» YOUR INSTRUCTIONS: Restate the full listing word for word and leave the pictures out.
--- START ---
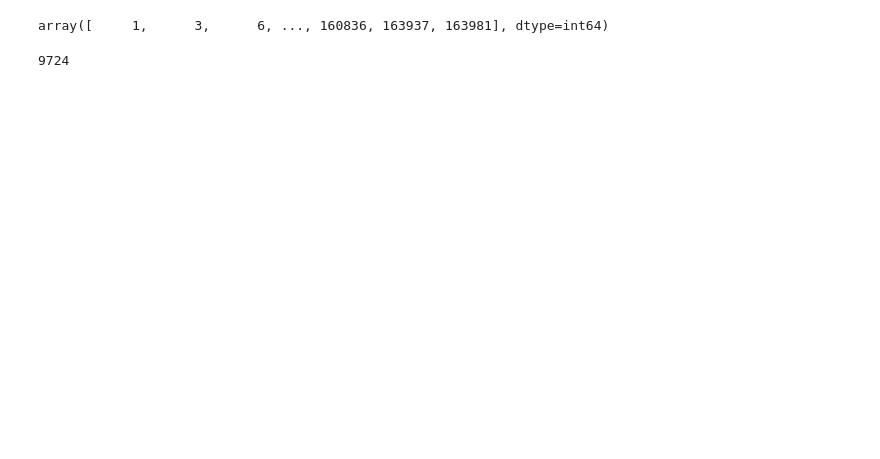
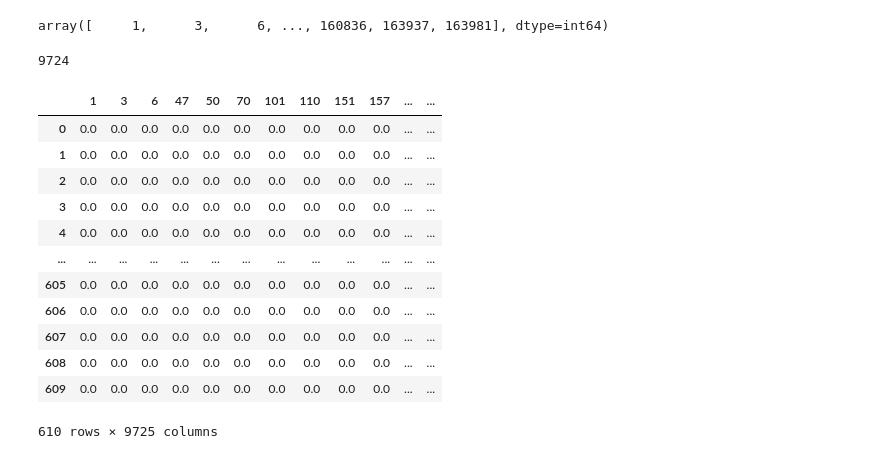
Before and after one commit to mhAbidi/collaborative_recommendation_imdb, a Jupyter notebook: Collaborative Filter Recommendation/collaborative_recommendation.ipynb, the cells around one changed output. Drawn from its saved outputs; the diff is of its cells as text; code cells hidden in the pictures; blank space fills up the shorter version.

```diff
--- a/Collaborative Filter Recommendation/collaborative_recommendation.ipynb
+++ b/Collaborative Filter Recommendation/collaborative_recommendation.ipynb
@@ -38,6 +45,22 @@ ratings_dataset['user'] = unique_user
 ratings_dataset = pd.DataFrame(ratings_dataset, columns = unique_movies)
 # %%
 ratings_dataset = ratings_dataset.assign(user = unique_user)
+ratings_dataset = ratings_dataset.fillna(0)
+ratings_dataset
+# %% [output]
+|  | 1 | 3 | 6 | 47 | 50 | 70 | 101 | 110 | 151 | 157 | ... | ... |
+| 0 | 0.0 | 0.0 | 0.0 | 0.0 | 0.0 | 0.0 | 0.0 | 0.0 | 0.0 | 0.0 | ... | ... |
+| 1 | 0.0 | 0.0 | 0.0 | 0.0 | 0.0 | 0.0 | 0.0 | 0.0 | 0.0 | 0.0 | ... | ... |
+| 2 | 0.0 | 0.0 | 0.0 | 0.0 | 0.0 | 0.0 | 0.0 | 0.0 | 0.0 | 0.0 | ... | ... |
+| 3 | 0.0 | 0.0 | 0.0 | 0.0 | 0.0 | 0.0 | 0.0 | 0.0 | 0.0 | 0.0 | ... | ... |
+| 4 | 0.0 | 0.0 | 0.0 | 0.0 | 0.0 | 0.0 | 0.0 | 0.0 | 0.0 | 0.0 | ... | ... |
+| ... | ... | ... | ... | ... | ... | ... | ... | ... | ... | ... | ... | ... |
+| 605 | 0.0 | 0.0 | 0.0 | 0.0 | 0.0 | 0.0 | 0.0 | 0.0 | 0.0 | 0.0 | ... | ... |
+| 606 | 0.0 | 0.0 | 0.0 | 0.0 | 0.0 | 0.0 | 0.0 | 0.0 | 0.0 | 0.0 | ... | ... |
+| 607 | 0.0 | 0.0 | 0.0 | 0.0 | 0.0 | 0.0 | 0.0 | 0.0 | 0.0 | 0.0 | ... | ... |
+| 608 | 0.0 | 0.0 | 0.0 | 0.0 | 0.0 | 0.0 | 0.0 | 0.0 | 0.0 | 0.0 | ... | ... |
+| 609 | 0.0 | 0.0 | 0.0 | 0.0 | 0.0 | 0.0 | 0.0 | 0.0 | 0.0 | 0.0 | ... | ... |
+610 rows × 9725 columns
 # %%
 for row in ratings.iterrows():
     user = row[1].userId
```
Also changed, not shown: parts of 13 cells of this notebook, 8 other files.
--- END ---
» ANSWER:
Before and after one commit to mhAbidi/collaborative_recommendation_imdb, a Jupyter notebook: Collaborative Filter Recommendation/collaborative_recommendation.ipynb, the cells around one changed output. Drawn from its saved outputs; the diff is of its cells as text; code cells hidden in the pictures; blank space fills up the shorter version.

```diff
--- a/Collaborative Filter Recommendation/collaborative_recommendation.ipynb
+++ b/Collaborative Filter Recommendation/collaborative_recommendation.ipynb
@@ -38,6 +45,22 @@ ratings_dataset['user'] = unique_user
 ratings_dataset = pd.DataFrame(ratings_dataset, columns = unique_movies)
 # %%
 ratings_dataset = ratings_dataset.assign(user = unique_user)
+ratings_dataset = ratings_dataset.fillna(0)
+ratings_dataset
+# %% [output]
+|  | 1 | 3 | 6 | 47 | 50 | 70 | 101 | 110 | 151 | 157 | ... | ... |
+| 0 | 0.0 | 0.0 | 0.0 | 0.0 | 0.0 | 0.0 | 0.0 | 0.0 | 0.0 | 0.0 | ... | ... |
+| 1 | 0.0 | 0.0 | 0.0 | 0.0 | 0.0 | 0.0 | 0.0 | 0.0 | 0.0 | 0.0 | ... | ... |
+| 2 | 0.0 | 0.0 | 0.0 | 0.0 | 0.0 | 0.0 | 0.0 | 0.0 | 0.0 | 0.0 | ... | ... |
+| 3 | 0.0 | 0.0 | 0.0 | 0.0 | 0.0 | 0.0 | 0.0 | 0.0 | 0.0 | 0.0 | ... | ... |
+| 4 | 0.0 | 0.0 | 0.0 | 0.0 | 0.0 | 0.0 | 0.0 | 0.0 | 0.0 | 0.0 | ... | ... |
+| ... | ... | ... | ... | ... | ... | ... | ... | ... | ... | ... | ... | ... |
+| 605 | 0.0 | 0.0 | 0.0 | 0.0 | 0.0 | 0.0 | 0.0 | 0.0 | 0.0 | 0.0 | ... | ... |
+| 606 | 0.0 | 0.0 | 0.0 | 0.0 | 0.0 | 0.0 | 0.0 | 0.0 | 0.0 | 0.0 | ... | ... |
+| 607 | 0.0 | 0.0 | 0.0 | 0.0 | 0.0 | 0.0 | 0.0 | 0.0 | 0.0 | 0.0 | ... | ... |
+| 608 | 0.0 | 0.0 | 0.0 | 0.0 | 0.0 | 0.0 | 0.0 | 0.0 | 0.0 | 0.0 | ... | ... |
+| 609 | 0.0 | 0.0 | 0.0 | 0.0 | 0.0 | 0.0 | 0.0 | 0.0 | 0.0 | 0.0 | ... | ... |
+610 rows × 9725 columns
 # %%
 for row in ratings.iterrows():
     user = row[1].userId
```
Also changed, not shown: parts of 13 cells of this notebook, 8 other files.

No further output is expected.